** What this task involves **
Return the lines below that contain the word "Next".
(Beginning of Data supplied)
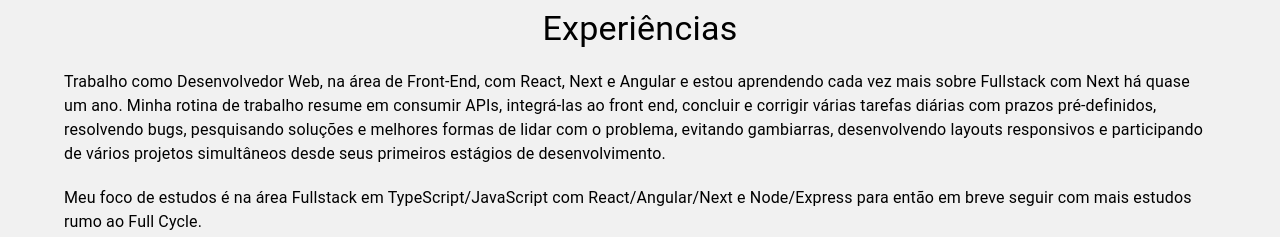
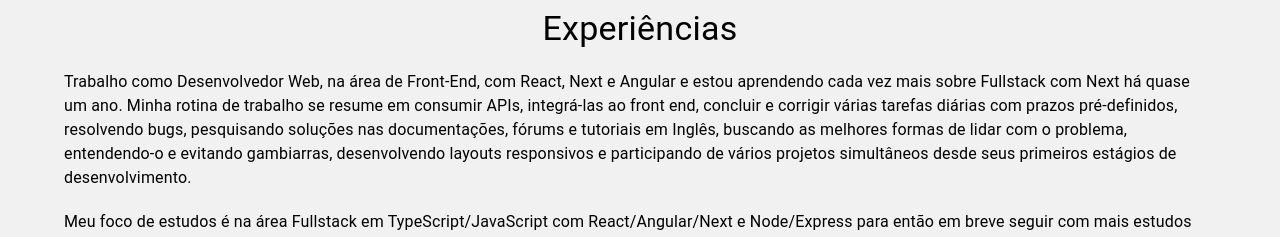
Before and after one commit to mrbraiant/portfolio, a Next.js app: page /experiencias in a window 1280 px wide. Shown: the part 446-683 px from the top of the page. Built offline with nearby package versions, Linux system fonts and the light colour scheme.

Commit message:
fix: remaking exp text

```diff
--- a/src/components/experience/index.tsx
+++ b/src/components/experience/index.tsx
@@ -18,14 +18,16 @@ export const Experience = () => {
             Front-End, com React, Next e Angular e estou
             aprendendo cada vez mais sobre Fullstack com
             Next há quase um ano. Minha rotina de trabalho
-            resume em consumir APIs, integrá-las ao front
+            se resume em consumir APIs, integrá-las ao front
             end, concluir e corrigir várias tarefas diárias
             com prazos pré-definidos, resolvendo bugs,
-            pesquisando soluções e melhores formas de lidar
-            com o problema, evitando gambiarras,
-            desenvolvendo layouts responsivos e participando
-            de vários projetos simultâneos desde seus
-            primeiros estágios de desenvolvimento.
+            pesquisando soluções nas documentações, fórums e
+            tutoriais em Inglês, buscando as melhores formas
+            de lidar com o problema, entendendo-o e evitando
+            gambiarras, desenvolvendo layouts responsivos e
+            participando de vários projetos simultâneos
+            desde seus primeiros estágios de
+            desenvolvimento.
           </Text>
           <br />
           <Text>
--- a/src/components/textIntro/index.tsx
+++ b/src/components/textIntro/index.tsx
@@ -37,8 +37,9 @@ export const TextIntro = () => {
           style={{ color: '#f1f1f1' }}
         >
           Desenvolvimento Web - Com foco em desenvolvimento
-          de sites, Apps e sistemas responsivos e consumos
-          de APIs utilizando React, Next ou Angular.
+          de sites, Web Apps, sistemas responsivos e
+          consumos de APIs utilizando React, Next ou
+          Angular.
         </Text>
       </TextBox>
     </Wrapper>
```
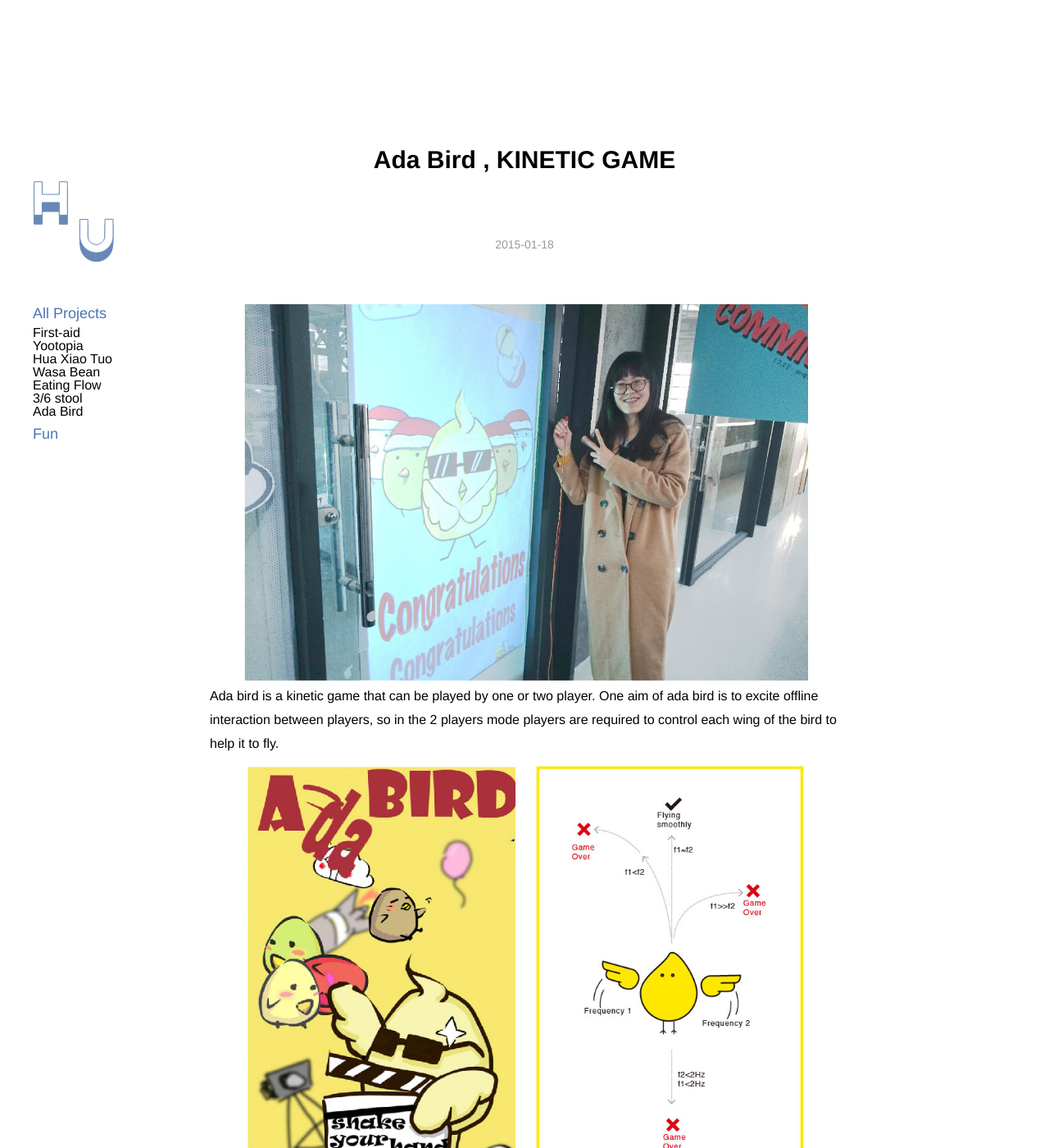
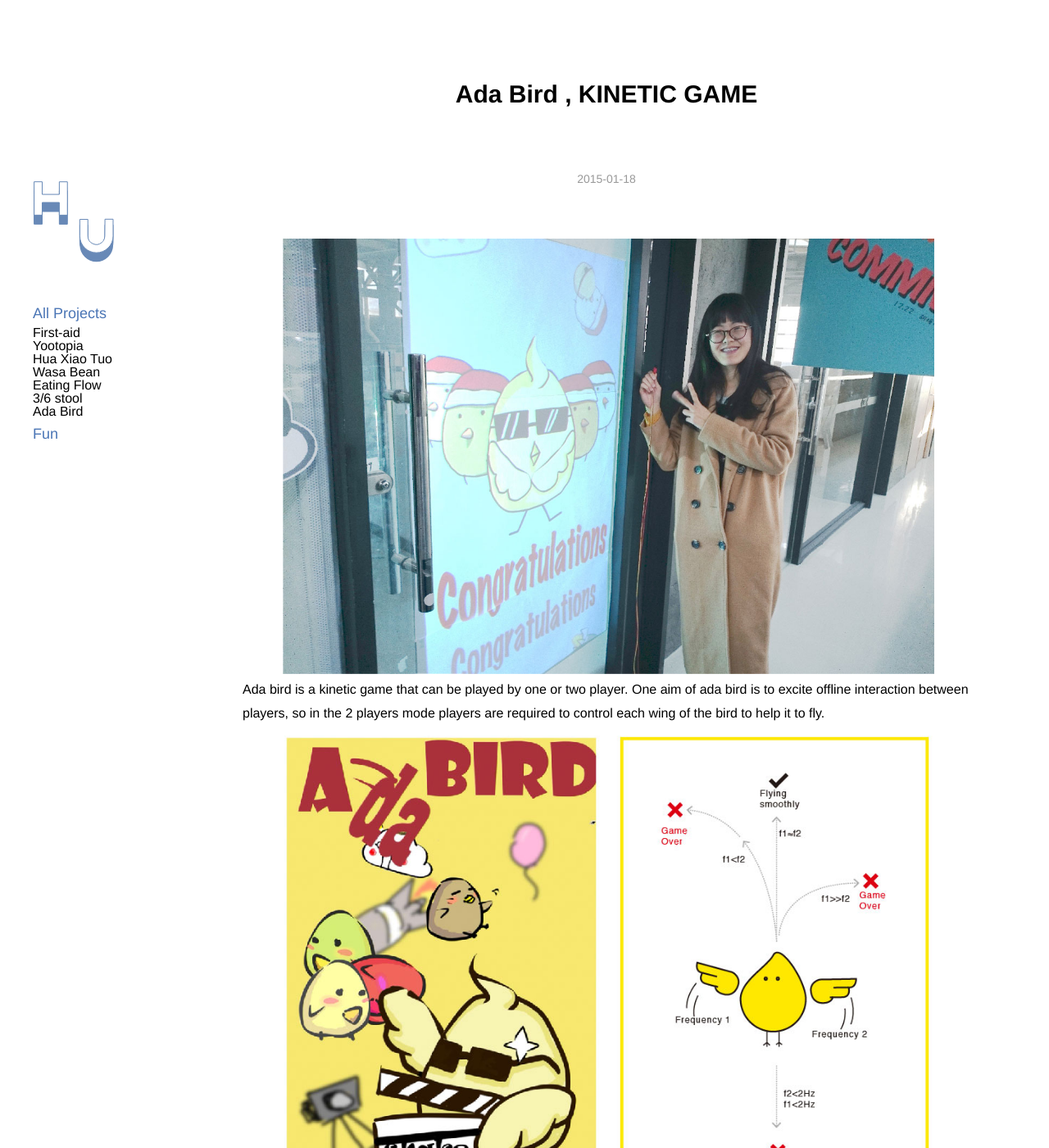
Before and after one commit to yuanyuanhu96/Potfolio-Archive, a Jekyll site: the page built from _posts/2015-01-18-Ada-bird.md, in a window 1280 px wide and 1400 px high. Shown: the whole window at 82% size. Built offline with Jekyll 4.4.1, drawn with Linux system fonts in a browser that asks for light colours.

Commit message:
Update style.css

```diff
--- a/_includes/style.css
+++ b/_includes/style.css
@@ -541,7 +541,7 @@ margin-left: 20px;
   width: 900px;
   margin: 100px auto 50px;
   background: #fff;
-  padding: 80px 160px;
+  padding: 0px 0px 80px 200px;
 	    width: 85%;
 
 }
```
(End of Data supplied)
** Answer area **
Before and after one commit to mrbraiant/portfolio, a Next.js app: page /experiencias in a window 1280 px wide. Shown: the part 446-683 px from the top of the page. Built offline with nearby package versions, Linux system fonts and the light colour scheme.
             Front-End, com React, Next e Angular e estou
             Next há quase um ano. Minha rotina de trabalho
-          de APIs utilizando React, Next ou Angular.
+          consumos de APIs utilizando React, Next ou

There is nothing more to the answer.